• Permanent congenital hypothyroidism - This condition is usually the result of a missing or abnormal thyroid that cannot produce enough thyroid hormone. Infants born with this type of hypothyroidism will need life-long treatment.
• Transient congenital hypothyroidism – Approximately 10 to 20 percent of infants born with hypothyroidism have this temporary form of the disease. In most cases, the cause is iodine deficiency due to the mother not having enough iodine in her diet. Adding iodine to the baby’s diet can reverse this type of hypothyroidism.
Women who have autoimmune thyroid disease can transfer antibodies to the unborn baby that prevents the baby’s thyroid from functioning correctly. This condition usually corrects itself within three months after birth as the mother’s antibodies are naturally cleared from the baby. Babies exposed to very high doses of iodine due to medications their mothers take while pregnant may also experience temporary malfunction of the thyroid that will resolve over time.
Infants with congenital hypothyroidism are often noted as being “good babies” because they do not cry as much as other infants and sleep most of the time.
Other symptoms of CH include:
• High birth weight
• Large head size
• Lower activity level, slow movements
• Feeding problems
• Poor growth or small size

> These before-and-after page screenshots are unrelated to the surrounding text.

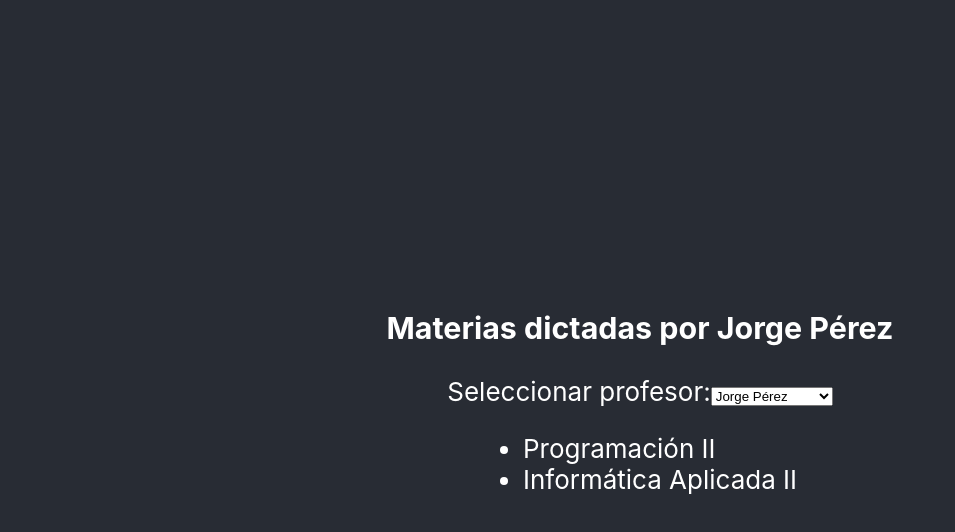
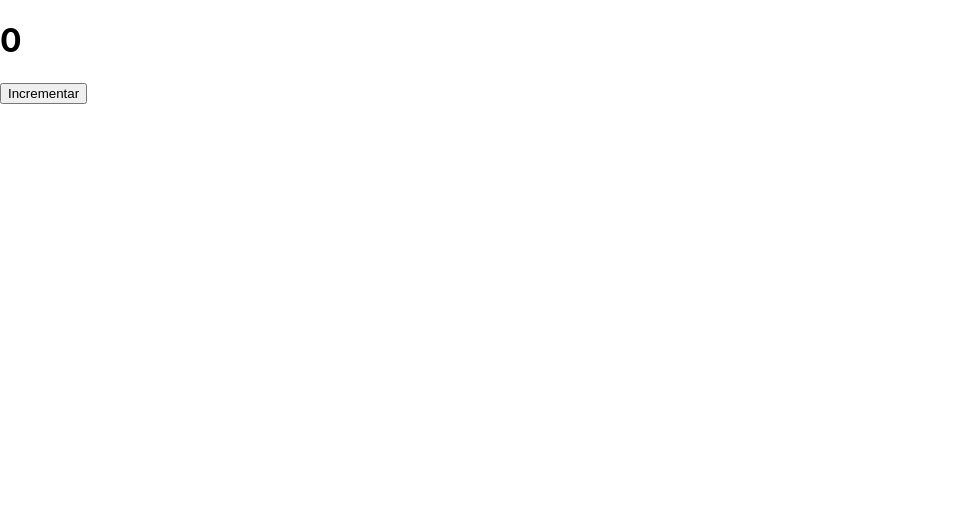
Before and after one commit to mateo-ulla/practico6, a React (Create React App) app in the folder my-app/: page / in a window 1280 px wide. Shown: the top 532 px of the page, without its empty margins (0-955 px from the left). Built offline with nearby package versions, Linux system fonts and the light colour scheme.

Commit message:
Ejercicio 1

```diff
--- a/my-app/src/App.js
+++ b/my-app/src/App.js
@@ -1,75 +1,16 @@
 import React, { useState } from "react";
 import "./App.css";
-import SubjectList from "./SubjectList.js";
-import TeacherSelect from "./TeacherSelect.js";
-
-const subjects = [
-  {
-    name: "Matemática",
-    teacher: "Luis Fernández",
-    marks: [8, 9, 7, 2],
-    year: 2022,
-    id: 0,
-  },
-  {
-    name: "Lengua",
-    teacher: "María Rodríguez",
-    marks: [9, 10, 8],
-    year: 2021,
-    id: 1,
-  },
-  {
-    name: "Programación II",
-    teacher: "Jorge Pérez",
-    marks: [10, 9, 10],
-    year: 2023,
-    id: 2,
-  },
-  {
-    name: "Física",
-    teacher: "Luis Fernández",
-    marks: [6, 8, 7, 9],
-    year: 2020,
-    id: 4,
-  },
-  {
-    name: "Informática Aplicada II",
-    teacher: "Jorge Pérez",
-    marks: [9, 8, 9],
-    year: 2024,
-    id: 5,
-  },
-  {
-    name: "Química",
-    teacher: "Elena Sánchez",
-    marks: [7, 2, 3, 6],
-    year: 2019,
-    id: 6,
-  },
-];
 
 function App() {
-  const [selectedTeacher, setSelectedTeacher] = useState("Jorge Pérez");
+  const [numero, setNumero] = useState(0);
 
-  const handleTeacherChange = (event) => {
-    setSelectedTeacher(event.target.value);
+  const incrementar = () => {
+    setNumero(numero + 1);
   };
-
-  const filteredSubjects = subjects.filter(
-    (subject) => subject.teacher === selectedTeacher
-  );
-
   return (
     <div>
-      <header className="App-header">
-        <h3>Materias dictadas por {selectedTeacher} </h3>
-        <TeacherSelect
-          selectedTeacher={selectedTeacher}
-          onChange={handleTeacherChange}
-          teachers={subjects.map((subject) => subject.teacher)}
-        />
-        <SubjectList list={filteredSubjects} />
-      </header>
+      <h1>{numero}</h1>
+      <button onClick={incrementar}>Incrementar</button>
     </div>
   );
 }
--- a/my-app/src/SubjectList.js
+++ /dev/null
@@ -1,12 +0,0 @@
-import React from "react";
-function SubjectList(props) {
-  const subjets = props.list;
-  return (
-    <ul>
-      {subjets.map((subject) => (
-        <li key={subject.id}>{subject.name}</li>
-      ))}
-    </ul>
-  );
-}
-export default SubjectList;
--- a/my-app/src/TeacherSelect.js
+++ /dev/null
@@ -1,16 +0,0 @@
-import React from "react";
-
-function TeacherSelect({ selectedTeacher, onChange, teachers }) {
-  return (
-    <label>
-      Seleccionar profesor:
-      <select value={selectedTeacher} onChange={onChange}>
-        {teachers.map((teacher) => (
-          <option value={teacher}>{teacher}</option>
-        ))}
-      </select>
-    </label>
-  );
-}
-
-export default TeacherSelect;
```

• Jaundice (yellow coloration in the skin and whites of the eyes)
• Constipation or less stool
• Hoarse cry
• Dull expression
• Puffy face